-- INFORMATION GIVEN follows --
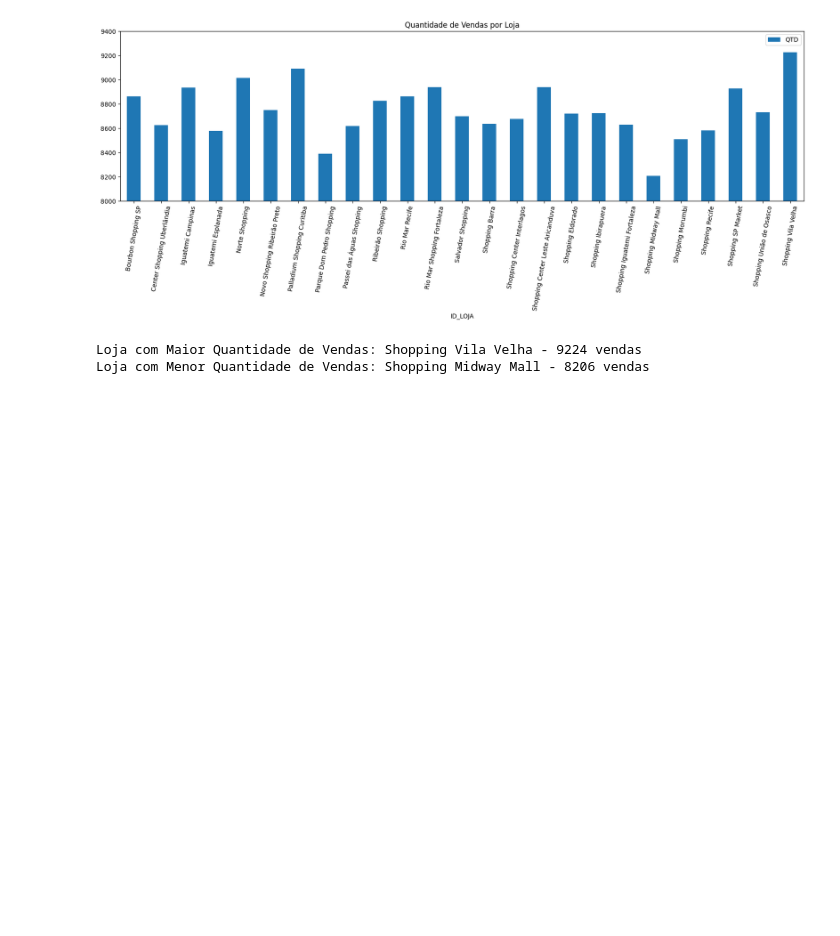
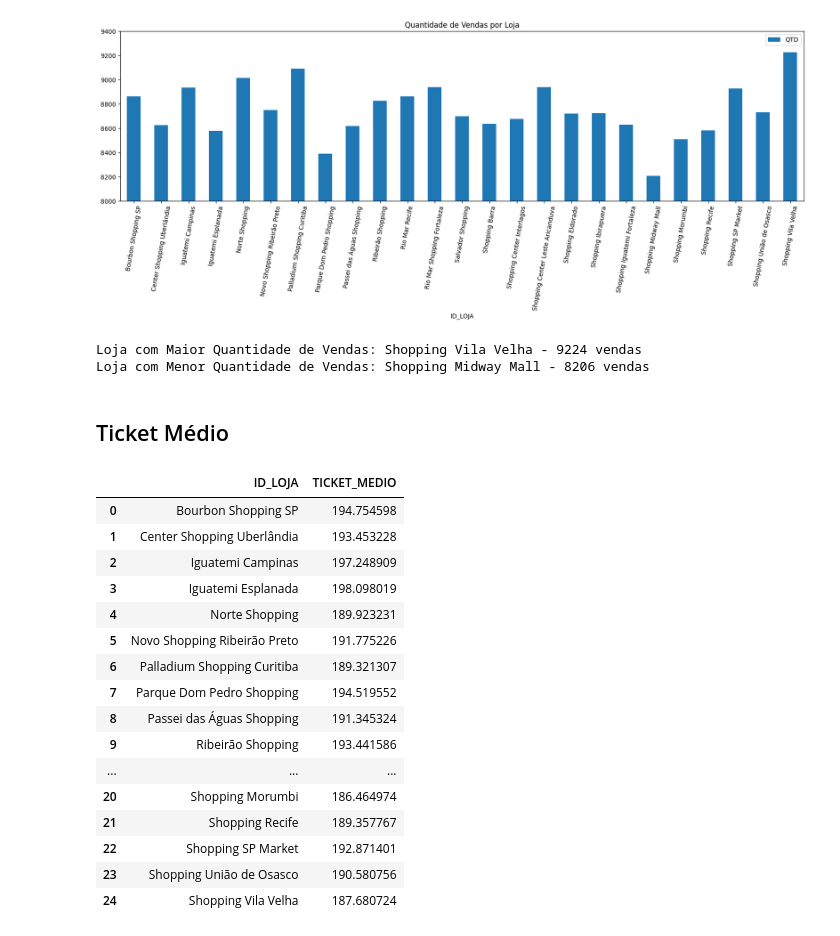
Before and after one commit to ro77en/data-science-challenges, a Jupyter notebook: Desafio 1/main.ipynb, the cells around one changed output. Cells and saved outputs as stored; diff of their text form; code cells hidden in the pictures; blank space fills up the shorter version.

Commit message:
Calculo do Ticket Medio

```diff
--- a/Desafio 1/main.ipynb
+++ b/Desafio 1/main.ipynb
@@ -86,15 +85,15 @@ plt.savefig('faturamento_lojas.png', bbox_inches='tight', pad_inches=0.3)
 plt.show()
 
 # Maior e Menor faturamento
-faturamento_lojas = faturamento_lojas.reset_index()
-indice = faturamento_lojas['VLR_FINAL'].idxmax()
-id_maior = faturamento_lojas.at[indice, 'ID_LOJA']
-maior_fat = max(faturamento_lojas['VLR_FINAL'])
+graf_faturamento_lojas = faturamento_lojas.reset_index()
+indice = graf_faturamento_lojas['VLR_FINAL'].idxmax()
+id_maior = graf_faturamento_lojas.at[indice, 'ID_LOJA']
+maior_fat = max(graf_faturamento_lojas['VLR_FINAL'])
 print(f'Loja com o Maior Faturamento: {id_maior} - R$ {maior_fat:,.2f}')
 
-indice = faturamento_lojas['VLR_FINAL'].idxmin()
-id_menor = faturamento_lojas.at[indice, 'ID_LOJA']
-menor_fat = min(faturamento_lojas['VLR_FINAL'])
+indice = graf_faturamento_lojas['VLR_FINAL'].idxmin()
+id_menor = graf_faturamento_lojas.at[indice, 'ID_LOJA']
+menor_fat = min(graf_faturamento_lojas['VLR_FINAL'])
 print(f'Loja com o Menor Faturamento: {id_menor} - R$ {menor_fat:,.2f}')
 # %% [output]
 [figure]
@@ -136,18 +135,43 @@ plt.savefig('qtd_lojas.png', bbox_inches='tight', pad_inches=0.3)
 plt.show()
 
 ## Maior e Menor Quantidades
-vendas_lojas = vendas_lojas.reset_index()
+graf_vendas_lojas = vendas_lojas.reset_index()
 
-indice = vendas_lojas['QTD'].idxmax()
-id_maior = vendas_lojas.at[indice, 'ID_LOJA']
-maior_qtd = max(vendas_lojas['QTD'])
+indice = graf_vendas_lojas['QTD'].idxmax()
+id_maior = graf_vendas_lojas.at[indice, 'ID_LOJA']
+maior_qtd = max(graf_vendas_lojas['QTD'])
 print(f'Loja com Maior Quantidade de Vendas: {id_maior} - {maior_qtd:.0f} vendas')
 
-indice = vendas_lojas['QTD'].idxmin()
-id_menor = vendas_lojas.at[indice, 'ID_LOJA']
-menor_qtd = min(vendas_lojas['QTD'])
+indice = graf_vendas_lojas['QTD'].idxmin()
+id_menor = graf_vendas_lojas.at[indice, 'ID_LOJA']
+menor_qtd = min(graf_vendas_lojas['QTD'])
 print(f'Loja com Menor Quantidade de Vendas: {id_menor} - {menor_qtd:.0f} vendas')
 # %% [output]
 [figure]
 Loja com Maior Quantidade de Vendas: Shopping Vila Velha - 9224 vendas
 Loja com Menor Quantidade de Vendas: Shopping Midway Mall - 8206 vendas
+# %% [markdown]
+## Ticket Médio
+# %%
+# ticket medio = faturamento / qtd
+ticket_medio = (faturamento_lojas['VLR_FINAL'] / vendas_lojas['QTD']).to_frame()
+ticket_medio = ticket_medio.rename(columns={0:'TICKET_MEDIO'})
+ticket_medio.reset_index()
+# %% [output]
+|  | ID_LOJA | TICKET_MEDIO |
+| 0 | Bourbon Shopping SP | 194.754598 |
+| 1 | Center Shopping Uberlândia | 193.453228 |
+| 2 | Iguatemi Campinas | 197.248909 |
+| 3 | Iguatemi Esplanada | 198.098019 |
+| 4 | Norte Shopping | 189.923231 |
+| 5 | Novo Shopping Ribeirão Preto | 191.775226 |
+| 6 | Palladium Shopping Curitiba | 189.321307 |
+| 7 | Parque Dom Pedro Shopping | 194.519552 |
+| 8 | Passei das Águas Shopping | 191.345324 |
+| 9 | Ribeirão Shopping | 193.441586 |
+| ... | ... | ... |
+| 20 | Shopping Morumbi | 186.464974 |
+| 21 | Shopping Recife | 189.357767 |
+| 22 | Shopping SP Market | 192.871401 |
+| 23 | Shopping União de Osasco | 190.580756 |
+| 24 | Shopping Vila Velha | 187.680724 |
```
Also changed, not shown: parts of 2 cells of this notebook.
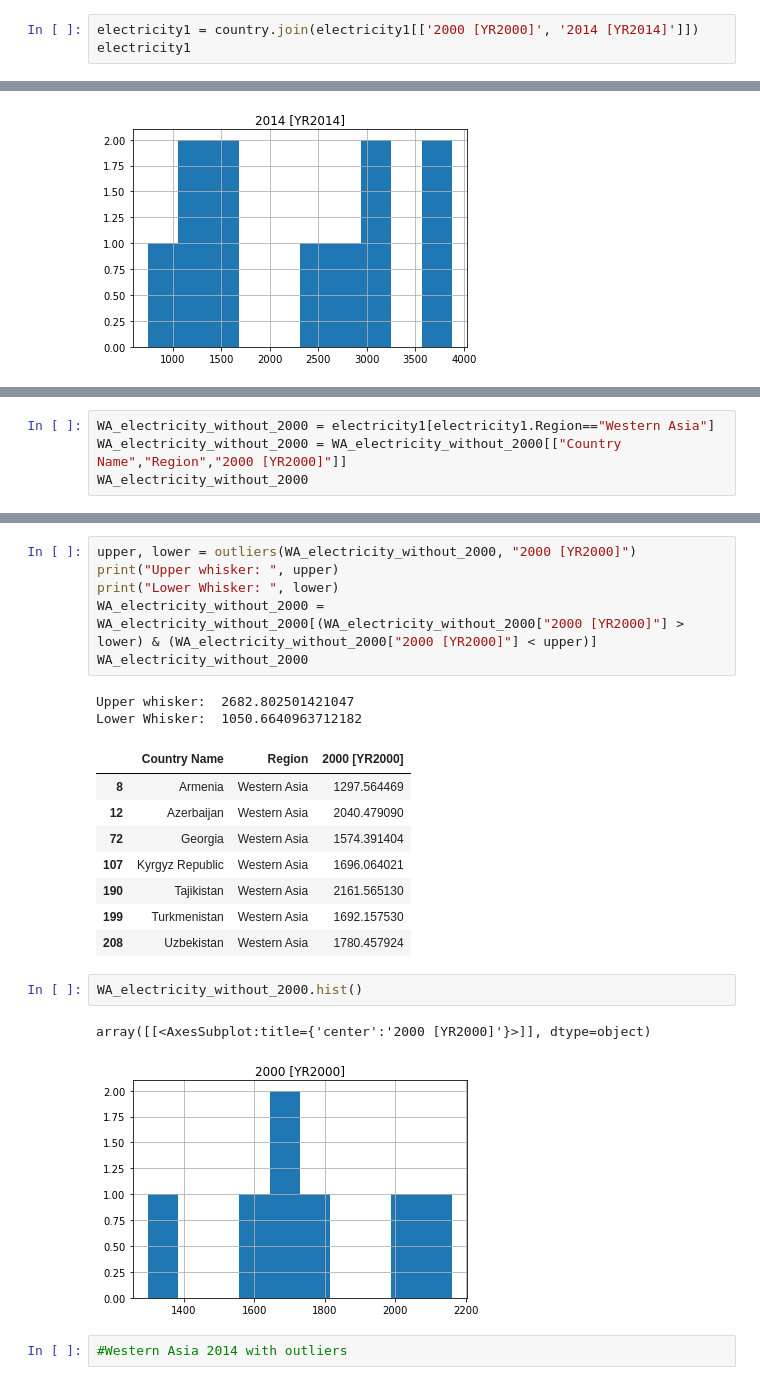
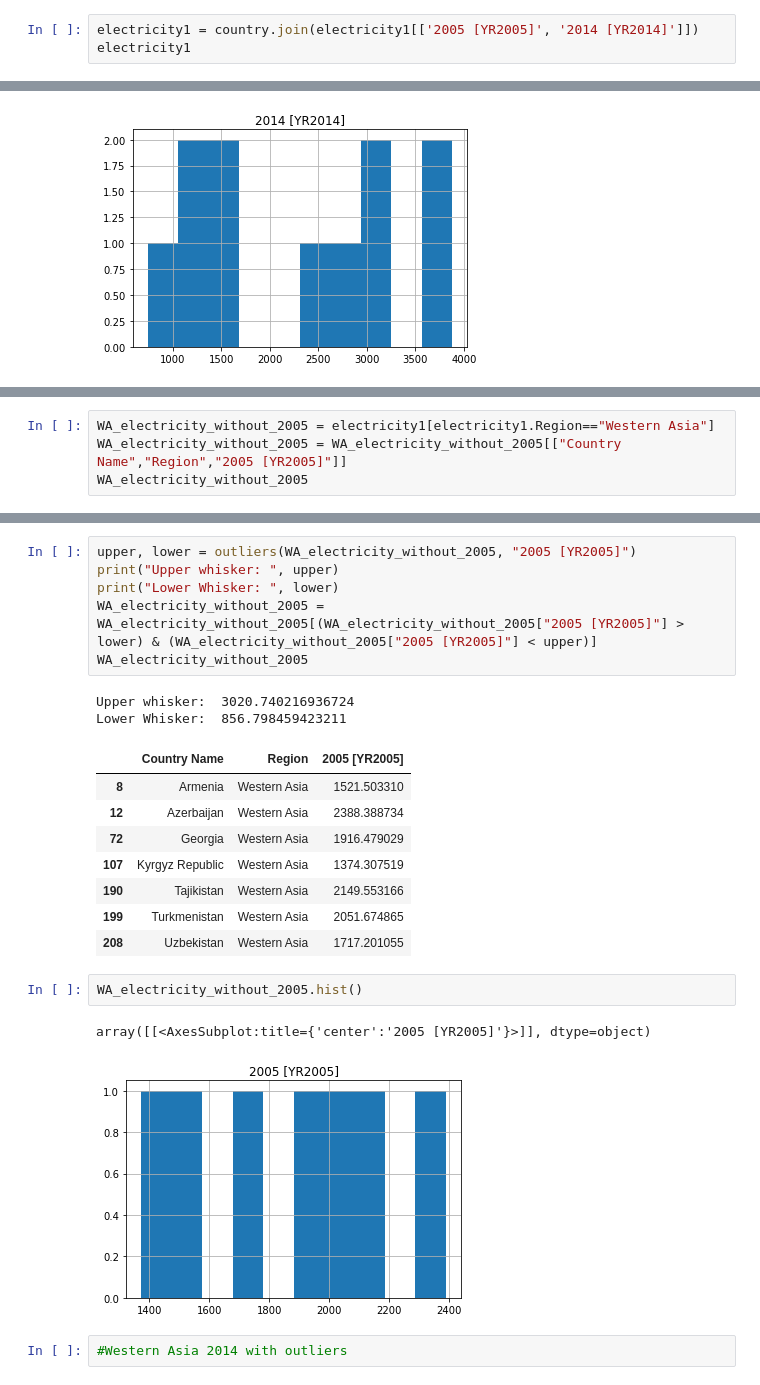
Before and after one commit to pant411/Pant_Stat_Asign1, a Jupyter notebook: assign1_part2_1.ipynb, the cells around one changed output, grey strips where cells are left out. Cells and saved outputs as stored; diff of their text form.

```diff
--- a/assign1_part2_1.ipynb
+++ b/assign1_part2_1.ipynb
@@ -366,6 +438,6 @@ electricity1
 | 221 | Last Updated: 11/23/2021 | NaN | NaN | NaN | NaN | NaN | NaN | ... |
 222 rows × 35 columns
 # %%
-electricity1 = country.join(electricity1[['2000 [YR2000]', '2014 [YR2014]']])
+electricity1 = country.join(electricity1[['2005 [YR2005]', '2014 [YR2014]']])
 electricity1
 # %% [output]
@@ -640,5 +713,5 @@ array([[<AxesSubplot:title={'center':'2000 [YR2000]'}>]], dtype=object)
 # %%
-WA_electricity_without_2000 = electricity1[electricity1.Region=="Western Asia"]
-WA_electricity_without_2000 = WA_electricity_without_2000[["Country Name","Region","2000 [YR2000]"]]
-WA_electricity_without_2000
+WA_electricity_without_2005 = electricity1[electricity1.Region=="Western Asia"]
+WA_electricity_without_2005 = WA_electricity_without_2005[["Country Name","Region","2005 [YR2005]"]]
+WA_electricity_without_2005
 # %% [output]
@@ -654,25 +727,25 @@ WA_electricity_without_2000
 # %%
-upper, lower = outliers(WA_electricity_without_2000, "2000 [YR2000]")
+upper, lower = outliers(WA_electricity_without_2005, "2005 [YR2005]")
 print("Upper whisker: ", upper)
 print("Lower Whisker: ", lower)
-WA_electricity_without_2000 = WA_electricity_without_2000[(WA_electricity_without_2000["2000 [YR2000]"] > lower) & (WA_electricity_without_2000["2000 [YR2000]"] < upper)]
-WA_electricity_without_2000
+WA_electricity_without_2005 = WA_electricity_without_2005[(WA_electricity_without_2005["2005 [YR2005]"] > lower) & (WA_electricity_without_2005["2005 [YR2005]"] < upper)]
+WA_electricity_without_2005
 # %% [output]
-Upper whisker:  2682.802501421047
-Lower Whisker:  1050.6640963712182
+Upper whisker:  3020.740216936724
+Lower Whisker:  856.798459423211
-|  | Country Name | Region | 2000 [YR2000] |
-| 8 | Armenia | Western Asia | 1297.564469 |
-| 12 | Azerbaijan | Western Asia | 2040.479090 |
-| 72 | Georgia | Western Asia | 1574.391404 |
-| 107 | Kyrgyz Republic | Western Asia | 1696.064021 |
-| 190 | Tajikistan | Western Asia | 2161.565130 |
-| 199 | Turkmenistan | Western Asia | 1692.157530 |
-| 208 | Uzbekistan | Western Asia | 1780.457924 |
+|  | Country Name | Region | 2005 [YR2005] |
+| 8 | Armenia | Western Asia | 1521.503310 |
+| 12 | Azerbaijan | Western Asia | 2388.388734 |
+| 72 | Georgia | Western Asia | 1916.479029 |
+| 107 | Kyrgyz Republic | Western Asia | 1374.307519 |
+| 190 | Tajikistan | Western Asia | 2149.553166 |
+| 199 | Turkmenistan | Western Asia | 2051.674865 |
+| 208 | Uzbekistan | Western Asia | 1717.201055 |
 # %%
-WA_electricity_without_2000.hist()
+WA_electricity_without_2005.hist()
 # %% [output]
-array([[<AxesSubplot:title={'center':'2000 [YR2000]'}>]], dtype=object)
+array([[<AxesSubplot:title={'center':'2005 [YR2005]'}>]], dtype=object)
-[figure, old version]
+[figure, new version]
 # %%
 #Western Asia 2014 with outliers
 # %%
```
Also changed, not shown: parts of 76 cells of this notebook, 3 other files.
-- INFORMATION GIVEN concluded --
INSTRUCTIONS FOR THE TASK:
Select and copy every line from the records that includes the word "Desafio".

ANSWER AREA:
Before and after one commit to ro77en/data-science-challenges, a Jupyter notebook: Desafio 1/main.ipynb, the cells around one changed output. Cells and saved outputs as stored; diff of their text form; code cells hidden in the pictures; blank space fills up the shorter version.
--- a/Desafio 1/main.ipynb
+++ b/Desafio 1/main.ipynb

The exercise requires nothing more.